By Ali Martell
I was commiserating with a friend recently about how our children, who are in grade 3, do not yet ride two-wheelers. Our boys find safety in the comfort of the four-wheeler approach and have expressed no desire to learn to ride. I often wonder if I just waited too late with him; if he just got too used to always having the added side support of the training wheels. I thought that if we had started teaching him without ever using the (slightly false) comfort of training wheels to begin with, he would have never come to rely on them so much. If he had learned the fundamentals of balancing on only tw0-wheels, he would always be comfortable riding a bike.
And that’s when I heard about something called a balance bike.
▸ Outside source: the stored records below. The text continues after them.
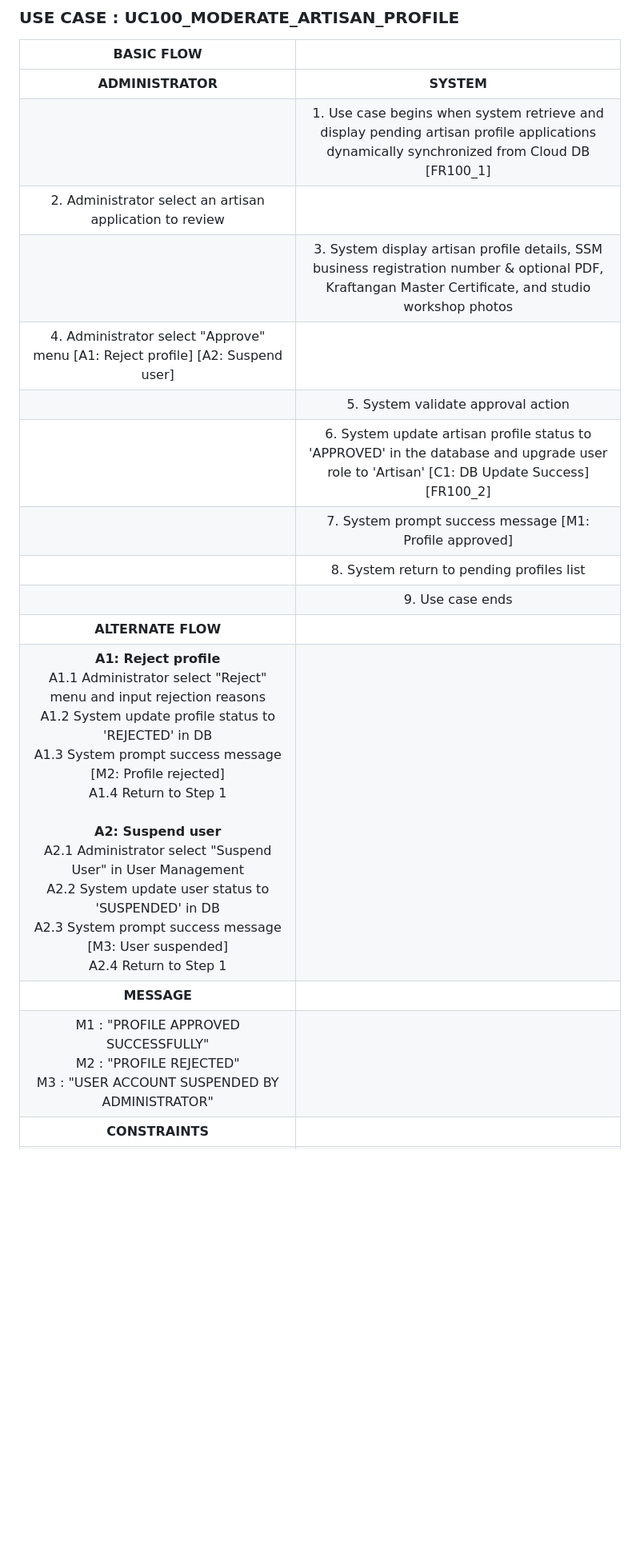
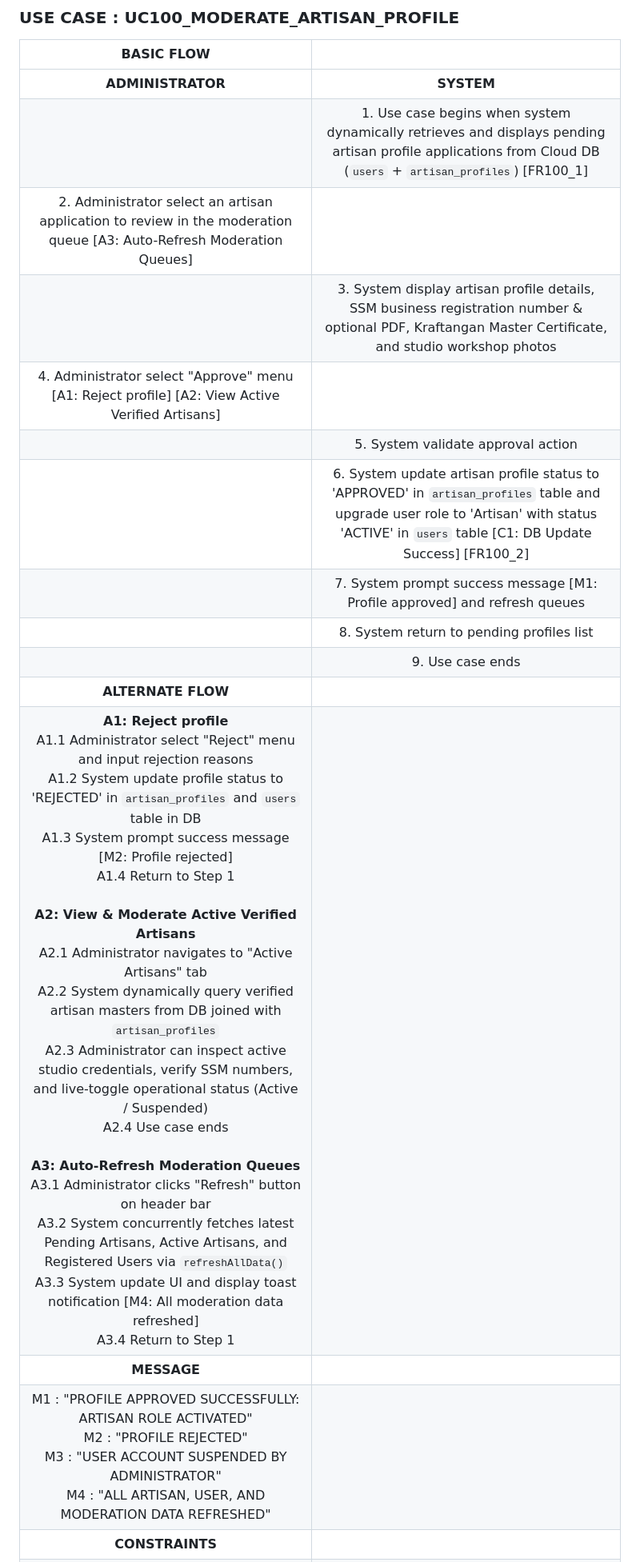
Before and after one commit to ivanraju/WarisanKita, a Markdown page: docs/use_case_description_tables.md, the part around one of its changes. Shown at 80% size. Rendered like a GitHub page; blank space fills up the shorter version.

Commit message:
update use case description tables with latest database and admin governance updates

```diff
--- a/docs/use_case_description_tables.md
+++ b/docs/use_case_description_tables.md
@@ -99,17 +99,17 @@
 | BASIC FLOW | |
 | :---: | :---: |
 | **ADMINISTRATOR** | **SYSTEM** |
-| | 1. Use case begins when system retrieve and display pending artisan profile applications dynamically synchronized from Cloud DB [FR100_1] |
-| 2. Administrator select an artisan application to review | |
+| | 1. Use case begins when system dynamically retrieves and displays pending artisan profile applications from Cloud DB (`users` + `artisan_profiles`) [FR100_1] |
+| 2. Administrator select an artisan application to review in the moderation queue [A3: Auto-Refresh Moderation Queues] | |
 | | 3. System display artisan profile details, SSM business registration number & optional PDF, Kraftangan Master Certificate, and studio workshop photos |
-| 4. Administrator select "Approve" menu [A1: Reject profile] [A2: Suspend user] | |
+| 4. Administrator select "Approve" menu [A1: Reject profile] [A2: View Active Verified Artisans] | |
 | | 5. System validate approval action |
-| | 6. System update artisan profile status to 'APPROVED' in the database and upgrade user role to 'Artisan' [C1: DB Update Success] [FR100_2] |
-| | 7. System prompt success message [M1: Profile approved] |
+| | 6. System update artisan profile status to 'APPROVED' in `artisan_profiles` table and upgrade user role to 'Artisan' with status 'ACTIVE' in `users` table [C1: DB Update Success] [FR100_2] |
+| | 7. System prompt success message [M1: Profile approved] and refresh queues |
 | | 8. System return to pending profiles list |
 | | 9. Use case ends |
 | **ALTERNATE FLOW** | |
-| **A1: Reject profile**<br>A1.1 Administrator select "Reject" menu and input rejection reasons<br>A1.2 System update profile status to 'REJECTED' in DB<br>A1.3 System prompt success message [M2: Profile rejected]<br>A1.4 Return to Step 1<br><br>**A2: Suspend user**<br>A2.1 Administrator select "Suspend User" in User Management<br>A2.2 System update user status to 'SUSPENDED' in DB<br>A2.3 System prompt success message [M3: User suspended]<br>A2.4 Return to Step 1 | |
+| **A1: Reject profile**<br>A1.1 Administrator select "Reject" menu and input rejection reasons<br>A1.2 System update profile status to 'REJECTED' in `artisan_profiles` and `users` table in DB<br>A1.3 System prompt success message [M2: Profile rejected]<br>A1.4 Return to Step 1<br><br>**A2: View & Moderate Active Verified Artisans**<br>A2.1 Administrator navigates to "Active Artisans" tab<br>A2.2 System dynamically query verified artisan masters from DB joined with `artisan_profiles`<br>A2.3 Administrator can inspect active studio credentials, verify SSM numbers, and live-toggle operational status (Active / Suspended)<br>A2.4 Use case ends<br><br>**A3: Auto-Refresh Moderation Queues**<br>A3.1 Administrator clicks "Refresh" button on header bar<br>A3.2 System concurrently fetches latest Pending Artisans, Active Artisans, and Registered Users via `refreshAllData()`<br>A3.3 System update UI and display toast notification [M4: All moderation data refreshed]<br>A3.4 Return to Step 1 | |
 | **MESSAGE** | |
-| M1 : "PROFILE APPROVED SUCCESSFULLY"<br>M2 : "PROFILE REJECTED"<br>M3 : "USER ACCOUNT SUSPENDED BY ADMINISTRATOR" | |
+| M1 : "PROFILE APPROVED SUCCESSFULLY: ARTISAN ROLE ACTIVATED"<br>M2 : "PROFILE REJECTED"<br>M3 : "USER ACCOUNT SUSPENDED BY ADMINISTRATOR"<br>M4 : "ALL ARTISAN, USER, AND MODERATION DATA REFRESHED" | |
 | **CONSTRAINTS** | |
```
Also changed, not shown: other parts of docs/use_case_description_tables.md (+22 -19 lines).
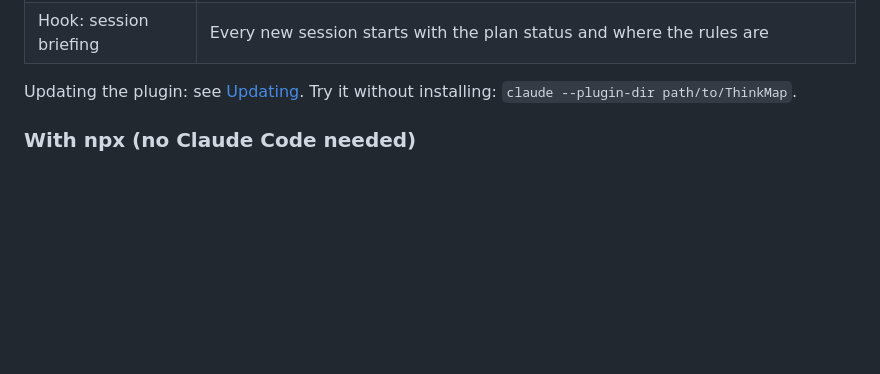
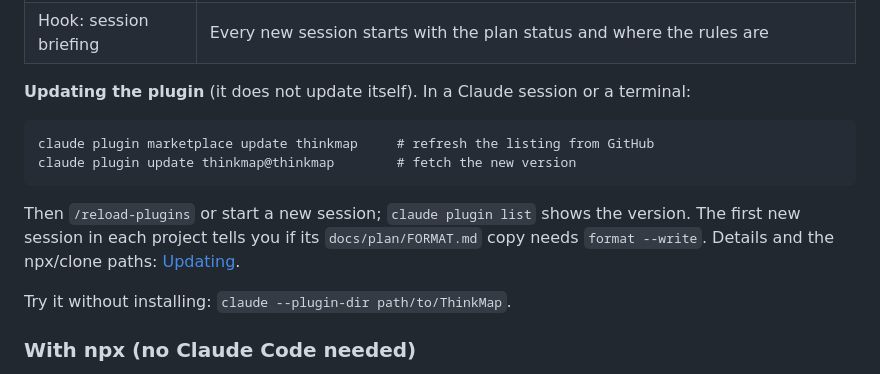
Before and after one commit to dsngeu/ThinkMap, a Markdown page: README.md, the part around the change. Drawn GitHub-style; blank space fills up the shorter version.

Commit message:
docs: plugin update commands in the install section
Co-Authored-By: Claude Fable 5.1 <noreply@anthropic.com>

````diff
--- a/README.md
+++ b/README.md
@@ -62,8 +62,16 @@ What the plugin gives every session in that project, without any CLAUDE.md editi
 | Hook: validate on save | After any edit under `docs/plan/`, format errors go straight back to Claude |
 | Hook: session briefing | Every new session starts with the plan status and where the rules are |
 
-Updating the plugin: see [Updating](#updating). Try it without installing:
-`claude --plugin-dir path/to/ThinkMap`.
+**Updating the plugin** (it does not update itself). In a Claude session or a terminal:
+```
+claude plugin marketplace update thinkmap     # refresh the listing from GitHub
+claude plugin update thinkmap@thinkmap        # fetch the new version
+```
+Then `/reload-plugins` or start a new session; `claude plugin list` shows the version. The
+first new session in each project tells you if its `docs/plan/FORMAT.md` copy needs
+`format --write`. Details and the npx/clone paths: [Updating](#updating).
+
+Try it without installing: `claude --plugin-dir path/to/ThinkMap`.
 
 ### With npx (no Claude Code needed)
 
````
Balance bikes, essentially, are bikes that are built without pedals. No, really. They look exactly like regular bikes; they have two wheels, a seat and handlebars, but they just don’t have any pedals. Riders use their own feet to make the bike move, while getting themselves comfortable with how a two-wheeler works. They learn the confidence it takes to ride a bike and improve both their balance and coordination in the process. Balance bikes are made for children as young as one or two, and go up to 16-inch sizes for the older learner.
A friend recently took the pedals off of his reluctant rider’s bike and she was riding a two-wheeler in a matter of just a few hours. I’m thinking that this coming weekend, I will teach myself how to use my husband’s tools so I can take the wheels off of my son’s bike. I have a feeling he will be riding his bike in no time at all.
I guess sometimes it’s just a matter of thinking outside the box. What about YOU? Have you ever used a somewhat unconventional method to teach your child a basic skill?